* Your goal:
For the data that follows, report how many lines include the string "Envoy", and write the number alone.

**********

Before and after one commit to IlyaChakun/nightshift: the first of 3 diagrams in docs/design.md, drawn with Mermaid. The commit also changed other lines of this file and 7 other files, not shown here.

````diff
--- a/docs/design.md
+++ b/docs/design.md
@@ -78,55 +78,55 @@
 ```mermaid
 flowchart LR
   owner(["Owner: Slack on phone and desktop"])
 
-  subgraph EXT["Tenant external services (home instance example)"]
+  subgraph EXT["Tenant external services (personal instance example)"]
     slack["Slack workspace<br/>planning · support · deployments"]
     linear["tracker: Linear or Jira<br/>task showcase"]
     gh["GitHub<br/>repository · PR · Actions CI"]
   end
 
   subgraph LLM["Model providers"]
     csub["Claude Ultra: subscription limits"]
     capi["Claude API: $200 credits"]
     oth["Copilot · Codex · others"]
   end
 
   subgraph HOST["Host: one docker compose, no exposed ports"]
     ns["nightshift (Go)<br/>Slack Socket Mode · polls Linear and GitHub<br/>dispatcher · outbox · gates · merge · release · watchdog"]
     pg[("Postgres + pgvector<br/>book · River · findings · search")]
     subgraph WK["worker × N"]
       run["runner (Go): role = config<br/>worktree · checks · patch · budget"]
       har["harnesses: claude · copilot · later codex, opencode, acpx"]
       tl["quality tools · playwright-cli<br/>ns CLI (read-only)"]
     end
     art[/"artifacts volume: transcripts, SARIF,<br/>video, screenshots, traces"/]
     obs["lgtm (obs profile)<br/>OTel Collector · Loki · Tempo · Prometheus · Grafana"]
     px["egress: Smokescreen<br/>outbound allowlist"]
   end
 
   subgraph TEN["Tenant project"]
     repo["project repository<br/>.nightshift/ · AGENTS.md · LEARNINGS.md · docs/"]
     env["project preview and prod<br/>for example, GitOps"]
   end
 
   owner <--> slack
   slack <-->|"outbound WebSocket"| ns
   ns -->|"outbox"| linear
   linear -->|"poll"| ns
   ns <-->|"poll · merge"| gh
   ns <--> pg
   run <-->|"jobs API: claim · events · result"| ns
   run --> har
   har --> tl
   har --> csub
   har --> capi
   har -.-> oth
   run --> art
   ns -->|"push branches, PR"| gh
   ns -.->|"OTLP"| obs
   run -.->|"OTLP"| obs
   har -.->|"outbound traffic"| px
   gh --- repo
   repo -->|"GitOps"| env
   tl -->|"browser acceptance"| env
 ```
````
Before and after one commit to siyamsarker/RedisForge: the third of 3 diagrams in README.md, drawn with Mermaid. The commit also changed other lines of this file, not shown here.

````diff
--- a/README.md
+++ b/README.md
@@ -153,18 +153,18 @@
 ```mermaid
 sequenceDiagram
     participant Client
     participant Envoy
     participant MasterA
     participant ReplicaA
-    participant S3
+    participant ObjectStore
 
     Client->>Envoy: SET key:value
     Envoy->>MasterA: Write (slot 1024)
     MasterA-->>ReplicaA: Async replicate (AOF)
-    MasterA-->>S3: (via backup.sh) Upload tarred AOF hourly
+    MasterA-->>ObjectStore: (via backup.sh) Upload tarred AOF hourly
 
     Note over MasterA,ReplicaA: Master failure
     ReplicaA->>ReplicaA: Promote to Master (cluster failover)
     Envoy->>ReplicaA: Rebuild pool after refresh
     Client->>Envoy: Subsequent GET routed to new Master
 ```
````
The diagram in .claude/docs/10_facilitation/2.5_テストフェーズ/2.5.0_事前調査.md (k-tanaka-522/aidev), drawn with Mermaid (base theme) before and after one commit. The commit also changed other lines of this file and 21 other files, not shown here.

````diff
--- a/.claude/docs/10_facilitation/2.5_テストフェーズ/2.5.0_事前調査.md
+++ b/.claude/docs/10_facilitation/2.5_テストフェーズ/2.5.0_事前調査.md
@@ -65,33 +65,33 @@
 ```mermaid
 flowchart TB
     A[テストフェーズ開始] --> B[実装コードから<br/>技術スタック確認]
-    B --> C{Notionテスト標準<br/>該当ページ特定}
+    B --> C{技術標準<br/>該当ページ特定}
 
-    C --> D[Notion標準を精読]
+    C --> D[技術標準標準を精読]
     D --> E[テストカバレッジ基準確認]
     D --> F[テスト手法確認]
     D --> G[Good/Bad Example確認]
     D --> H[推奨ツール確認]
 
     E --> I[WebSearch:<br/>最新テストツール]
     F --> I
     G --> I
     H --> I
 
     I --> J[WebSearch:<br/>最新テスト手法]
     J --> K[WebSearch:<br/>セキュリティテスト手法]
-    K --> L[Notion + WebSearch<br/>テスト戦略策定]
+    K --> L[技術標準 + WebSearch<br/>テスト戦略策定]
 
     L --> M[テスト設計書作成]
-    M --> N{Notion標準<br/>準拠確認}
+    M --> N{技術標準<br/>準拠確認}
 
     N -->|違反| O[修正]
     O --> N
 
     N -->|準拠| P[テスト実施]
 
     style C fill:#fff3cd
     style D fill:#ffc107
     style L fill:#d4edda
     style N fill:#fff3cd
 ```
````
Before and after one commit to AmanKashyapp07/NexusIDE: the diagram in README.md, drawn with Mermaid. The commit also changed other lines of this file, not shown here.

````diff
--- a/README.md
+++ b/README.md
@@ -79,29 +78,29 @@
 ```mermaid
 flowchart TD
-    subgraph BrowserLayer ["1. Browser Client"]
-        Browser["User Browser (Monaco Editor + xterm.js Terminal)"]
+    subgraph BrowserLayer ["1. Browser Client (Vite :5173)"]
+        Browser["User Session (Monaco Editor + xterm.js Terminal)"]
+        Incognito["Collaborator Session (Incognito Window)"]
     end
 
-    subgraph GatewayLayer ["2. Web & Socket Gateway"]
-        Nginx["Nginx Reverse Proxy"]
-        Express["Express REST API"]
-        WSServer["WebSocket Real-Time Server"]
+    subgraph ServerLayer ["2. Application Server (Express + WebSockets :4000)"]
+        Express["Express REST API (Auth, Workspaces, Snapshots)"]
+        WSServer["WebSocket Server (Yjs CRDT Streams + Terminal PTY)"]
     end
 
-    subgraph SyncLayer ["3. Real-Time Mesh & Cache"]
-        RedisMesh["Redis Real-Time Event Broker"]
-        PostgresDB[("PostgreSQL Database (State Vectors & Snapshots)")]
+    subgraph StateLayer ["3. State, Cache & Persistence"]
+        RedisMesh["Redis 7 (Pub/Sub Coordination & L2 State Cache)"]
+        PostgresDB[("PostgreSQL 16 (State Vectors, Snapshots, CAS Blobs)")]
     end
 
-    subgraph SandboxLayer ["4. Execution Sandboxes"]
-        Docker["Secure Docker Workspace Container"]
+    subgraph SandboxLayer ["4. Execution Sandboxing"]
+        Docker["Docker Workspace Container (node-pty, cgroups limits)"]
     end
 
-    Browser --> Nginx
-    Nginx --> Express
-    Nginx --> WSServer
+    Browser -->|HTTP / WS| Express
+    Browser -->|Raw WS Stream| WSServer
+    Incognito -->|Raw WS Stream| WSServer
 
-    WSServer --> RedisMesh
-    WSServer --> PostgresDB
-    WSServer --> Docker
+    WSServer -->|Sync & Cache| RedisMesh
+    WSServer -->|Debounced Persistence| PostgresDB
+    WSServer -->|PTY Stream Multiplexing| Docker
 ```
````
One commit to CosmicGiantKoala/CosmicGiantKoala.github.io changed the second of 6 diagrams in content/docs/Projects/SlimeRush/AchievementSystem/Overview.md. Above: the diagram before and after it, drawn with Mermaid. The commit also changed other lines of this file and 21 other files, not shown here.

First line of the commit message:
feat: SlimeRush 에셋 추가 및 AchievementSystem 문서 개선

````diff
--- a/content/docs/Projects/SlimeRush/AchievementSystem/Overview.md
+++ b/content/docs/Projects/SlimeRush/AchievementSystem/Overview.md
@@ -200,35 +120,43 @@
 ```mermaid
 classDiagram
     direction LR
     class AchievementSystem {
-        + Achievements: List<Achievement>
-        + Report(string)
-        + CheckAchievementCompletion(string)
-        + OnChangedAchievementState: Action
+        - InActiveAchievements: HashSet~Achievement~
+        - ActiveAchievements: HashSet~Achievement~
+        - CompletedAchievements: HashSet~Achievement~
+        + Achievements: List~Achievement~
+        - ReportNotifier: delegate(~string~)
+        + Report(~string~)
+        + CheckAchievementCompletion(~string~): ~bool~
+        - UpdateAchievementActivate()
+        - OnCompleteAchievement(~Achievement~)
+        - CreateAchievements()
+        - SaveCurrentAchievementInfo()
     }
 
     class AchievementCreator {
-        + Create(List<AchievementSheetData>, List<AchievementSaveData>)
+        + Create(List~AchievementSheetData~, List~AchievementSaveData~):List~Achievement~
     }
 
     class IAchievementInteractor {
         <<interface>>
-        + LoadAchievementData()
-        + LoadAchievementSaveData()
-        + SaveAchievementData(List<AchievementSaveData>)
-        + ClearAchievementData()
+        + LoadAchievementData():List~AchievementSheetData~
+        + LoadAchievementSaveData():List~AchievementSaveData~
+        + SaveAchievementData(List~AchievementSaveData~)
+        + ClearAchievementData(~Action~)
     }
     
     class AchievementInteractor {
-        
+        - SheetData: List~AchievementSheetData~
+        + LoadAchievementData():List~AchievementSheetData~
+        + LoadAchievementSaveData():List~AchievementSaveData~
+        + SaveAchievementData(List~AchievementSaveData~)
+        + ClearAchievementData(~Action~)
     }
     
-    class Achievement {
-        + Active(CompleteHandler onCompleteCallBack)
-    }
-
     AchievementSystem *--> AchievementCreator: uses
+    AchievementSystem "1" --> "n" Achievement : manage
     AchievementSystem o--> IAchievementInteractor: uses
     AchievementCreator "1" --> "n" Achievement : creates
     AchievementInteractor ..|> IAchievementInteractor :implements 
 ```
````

**********

* Your solution:
5